They usually send three free power supplies that are very similar to laptop chargers and plug into regular outlets.
Chargers that consistently charge 3 scooters a night and have them in their nests before 7 a.m. can ask for more power supplies and Bird will send them.
Most chargers are not limited in how many Birds they can charge.
Some charge 50 or more in a single night.
That kind of output requires a well-designed strategy and a lot of energy, though.
Chargers with that kind of productivity usually live near several nests.
Other Chargers that make a lot of money are those willing to climb fences and cross ditches to capture Birds that net higher payouts.
At the end of a night of charging (usually really early in the morning), chargers return Birds to nearby nests.
Once the Bird is safely released and scanned, the charger gets paid.
If you’re interested in joining the charger program, the sign-up process is simple.
Tip: Double your earnings by working as a Lime scooter charger!
1. What scooter models does Bird use?
Bird uses Ninebot Segway ES2s or ES4s and the Xiaomi MI series M365.
They are currently working on building a more rugged scooter that can stand up to extensive use.
New scooters will also have features that allow cities to have more control over speed and parking.
The system will cap the scooter’s speed at 15 mph in some areas and as little as 8 mph in pedestrian-heavy areas like beaches.
2. How much does Bird cost?
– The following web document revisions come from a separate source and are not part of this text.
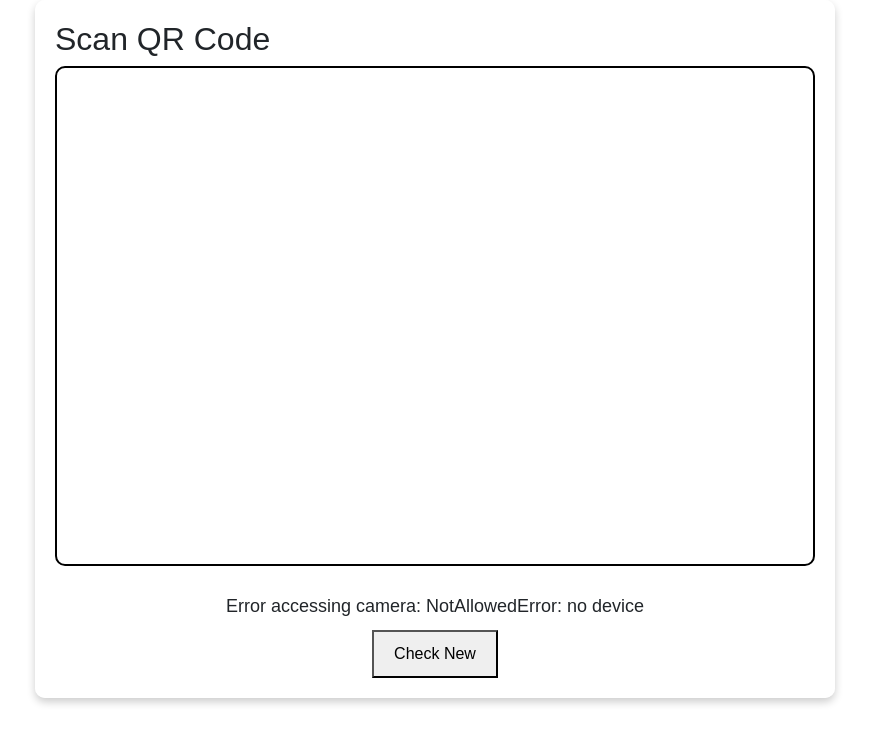
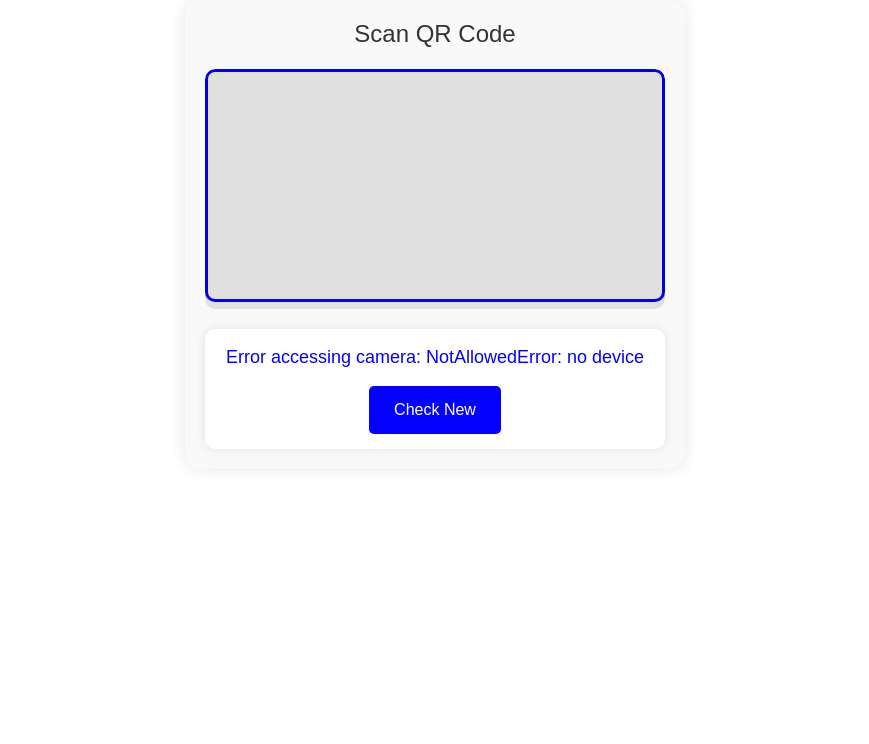
Before and after one commit to Aditya060/Registration, a Django app: page /scan/ in a window 1280 px wide. Shown: the top 744 px of the page, without its empty margins (205-1074 px from the left). Run offline with Django 4.2, Linux system fonts and the light colour scheme; parts of the project's set-up code (start-up, migrations or seed data) failed here and were passed over; some libraries are stand-ins or nearby versions.

Commit message:
Update scanner.html

```diff
--- a/core/templates/core/scanner.html
+++ b/core/templates/core/scanner.html
@@ -3,15 +3,21 @@
 {% block title %}QR Code Scanner{% endblock %}
 
 {% block content %}
-<div class="container">
-    <h2>Scan QR Code</h2>
+<div class="container" style="max-width: 500px; margin: auto; padding: 20px; background-color: #f9f9f9; border-radius: 15px; box-shadow: 0 0 15px rgba(0, 0, 0, 0.1);">
+    <h2 style="text-align: center; margin-bottom: 20px; font-size: 24px; color: #333;">Scan QR Code</h2>
+
     <!-- Video Stream -->
-    <video id="video" style="width: 100%; height: 500px; margin: auto; border: 2px solid #000; border-radius: 10px;" autoplay></video>
+    <div style="position: relative; overflow: hidden; border-radius: 10px;">
+        <video id="video" style="width: 100%; height: 100%; border: 3px solid #0400ff; border-radius: 10px;" autoplay></video>
+        <div style="position: absolute; top: 0; left: 0; width: 100%; height: 100%; border-radius: 10px; background: rgba(0, 0, 0, 0.1); pointer-events: none;"></div>
+    </div>
 
     <!-- Message Box -->
-    <div id="message-box" style="display: none; text-align: center; margin-top: 20px;">
-        <div id="message" style="font-size: 18px; margin-bottom: 10px;"></div>
-        <button id="check-new" style="padding: 10px 20px; font-size: 16px;">Check New</button>
+    <div id="message-box" style="display: none; text-align: center; margin-top: 20px; padding: 15px; background-color: #fff; border-radius: 10px; box-shadow: 0 0 10px rgba(0, 0, 0, 0.1);">
+        <div id="message" style="font-size: 18px; margin-bottom: 15px; color: #0400ff;"></div>
+        <button id="check-new" style="padding: 12px 25px; font-size: 16px; background-color: #0400ff; color: #fff; border: none; border-radius: 5px; cursor: pointer; transition: background-color 0.3s;">
+            Check New
+        </button>
     </div>
 </div>
 
```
The cost per ride is $1.00 + $0.15 per minute.
The one dollar charge is to unlock the Bird.
Most Birds are used to complete a commute and the average rider travels less than 10 minutes.
A ten-minute ride would cost around $2.50.
3. How do you pay for a Bird ride?
Your credit card information is securely stored in the Bird app.
When your ride is over, you tap a button on the app to indicate that you’re done.
4. Is there a limit to how long a scooter can be rented?
You can only rent a Bird scooter for 24 hours.
It would cost you $217, so don’t forget to tap the button when your ride is over!
Some riders, and even chargers, try to horde scooters for future use.
Just remember that Bird knows who the last rider to use the scooter was and that this is against the terms of service.
5. Do the scooters need to be charged?
Riders do not have to worry about charging scooters.
Scooters under a certain charge level will not show up on the map in the rider’s version of the app.
Low battery scooters will be collected by Bird Chargers and be recharged before being released back onto the street.
To say that electric scooter ridesharing is growing rapidly would be an understatement.
From startup to $2 billion in investments and deployment in over 100 cities worldwide in under one year is a massive cultural shift.
Bird provides a safe, easy, affordable, and eco-friendly ride option that reduces the stress of the commute.
Expect to see Birds in many more locations.